Hong Kong Wong Chuk Hang Space

January 26 – March 15, 2024



Tang Contemporary Art is delighted to announce the opening of our first exhibition at our Wong Chuk Hang Space in 2024, the international artists group exhibition "The Possible and the Elsewhere," which will be held on January 26, 2024. Curated by Fiona Lu and Huang Ying, the exhibition will present paintings by eight artists: Sophie-Yen Bretez, Demarco Mosby, Yowshien Kuo, Yuan Yuan, Wang Jian, Wei Minghui, Su Hang, and Jaeheon Lee.


Yowshien Kuo's artwork integrates the image of Asian Americans into surreal landscapes with a touch of American Western aesthetics.
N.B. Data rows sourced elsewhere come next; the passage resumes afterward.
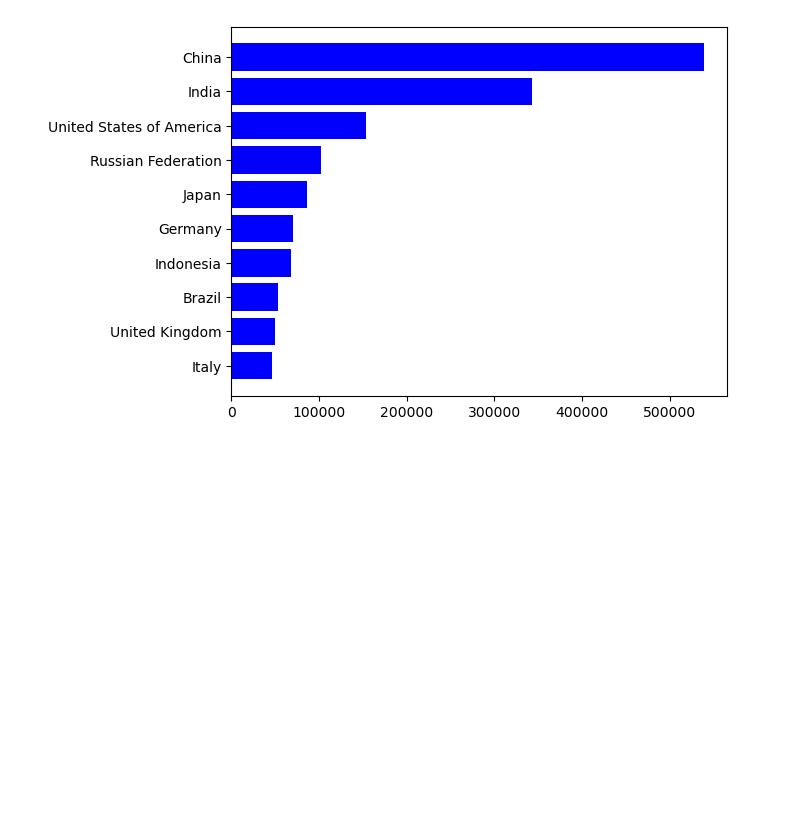
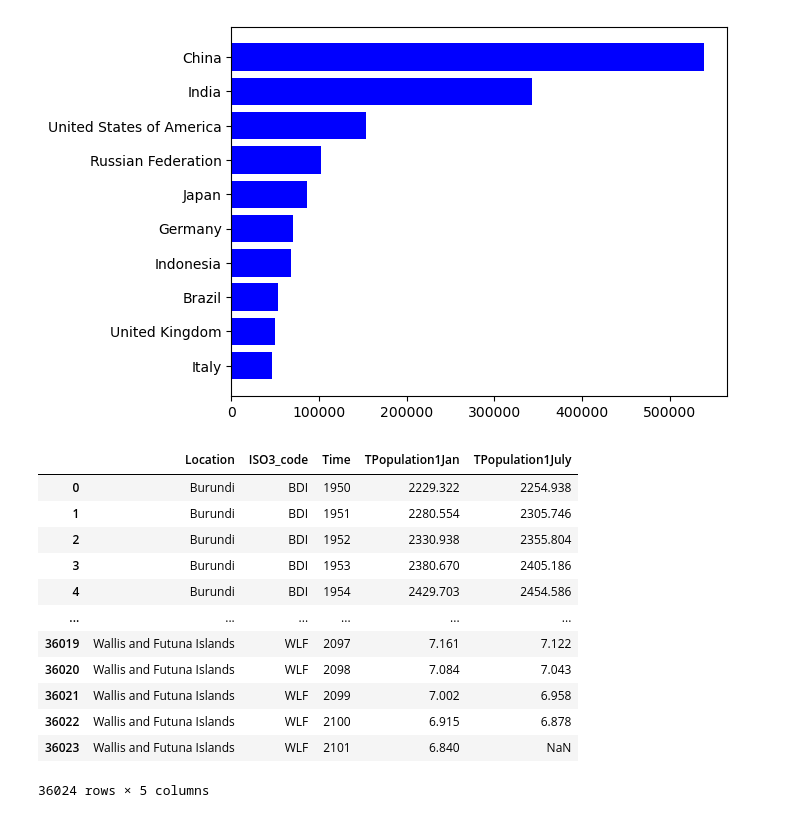
Before and after one commit to ipktpz/animate-plot, a Jupyter notebook: animate_plot.ipynb, the cells around one changed output. Drawn from its saved outputs; the diff is of its cells as text; code cells hidden in the pictures; blank space fills up the shorter version.

```diff
--- a/animate_plot.ipynb
+++ b/animate_plot.ipynb
@@ -57,3 +57,20 @@ plt.barh(top_pop_1950['Location'], top_pop_1950['TPopulation1Jan'], color='blue'
 # %% [output]
 <BarContainer object of 10 artists>
 [figure]
+# %%
+df = pd.read_csv('cleaned-un-country-data.csv')
+df
+# %% [output]
+|  | Location | ISO3_code | Time | TPopulation1Jan | TPopulation1July |
+| 0 | Burundi | BDI | 1950 | 2229.322 | 2254.938 |
+| 1 | Burundi | BDI | 1951 | 2280.554 | 2305.746 |
+| 2 | Burundi | BDI | 1952 | 2330.938 | 2355.804 |
+| 3 | Burundi | BDI | 1953 | 2380.670 | 2405.186 |
+| 4 | Burundi | BDI | 1954 | 2429.703 | 2454.586 |
+| ... | ... | ... | ... | ... | ... |
+| 36019 | Wallis and Futuna Islands | WLF | 2097 | 7.161 | 7.122 |
+| 36020 | Wallis and Futuna Islands | WLF | 2098 | 7.084 | 7.043 |
+| 36021 | Wallis and Futuna Islands | WLF | 2099 | 7.002 | 6.958 |
+| 36022 | Wallis and Futuna Islands | WLF | 2100 | 6.915 | 6.878 |
+| 36023 | Wallis and Futuna Islands | WLF | 2101 | 6.840 | NaN |
+36024 rows × 5 columns
```
Also changed, not shown: parts of 5 cells of this notebook.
The television signal test pattern at the bottom of the image seems to be evidence of a glitch in the real world. The Asian figures in cowboy attire break free from stereotypes, appearing full-bodied and vibrant, like mythical gods. The diverse media employed transforms the artwork into a sensory stimulus, and everything outside the body is filled with desire: characters surrounded by old television sets, accepting the desires propagated by popular culture; the characters themselves are also filled with desires for certain things, blindly falling in love with ideals, cultures, or their own identities, but in this frenzy, they are actually unable to control the culture they are in.


In Sophie-Yen Bretez's paintings, the bare Asian female figures gaze back at the viewers, accompanied by the mysterious blue lobsters. Such autobiographical elements reflect the artist's exploration of personal history and identity. The horizon delineates the invisible boundaries of vast plains, evoking a collective nostalgia that is almost ethereal. The predicament of women and their dispersion returns to the intimate relationship between life and nature, as expressed in the poetic titles. The interplay of warm and cool tones, the harmonious contradictions in color and composition, coexist with the aesthetic beauty of form. While beneath the beauty and harmony, Bretez unveils that the essence is often one of pain, darkness, and sorrow.


Demarco Mosby's figures are outlined with loose and rugged brushstrokes, dressed in simple attire, holding a white bird, and trapped in stagnant waters. The clumsy gestures and blurred faces of the individuals in the thickly painted wilderness seem to be immersed in complex emotional confusion, visually metaphorizing primal human experiences and the psychological imagery filled with struggle, futility, and ambiguity. The allegorical narrative paintings provoke reflection on life: where does the true self reside in the repetitive journey of everyday life? Does the accumulation of emotional trauma bring underlying destruction or cultivate resilience?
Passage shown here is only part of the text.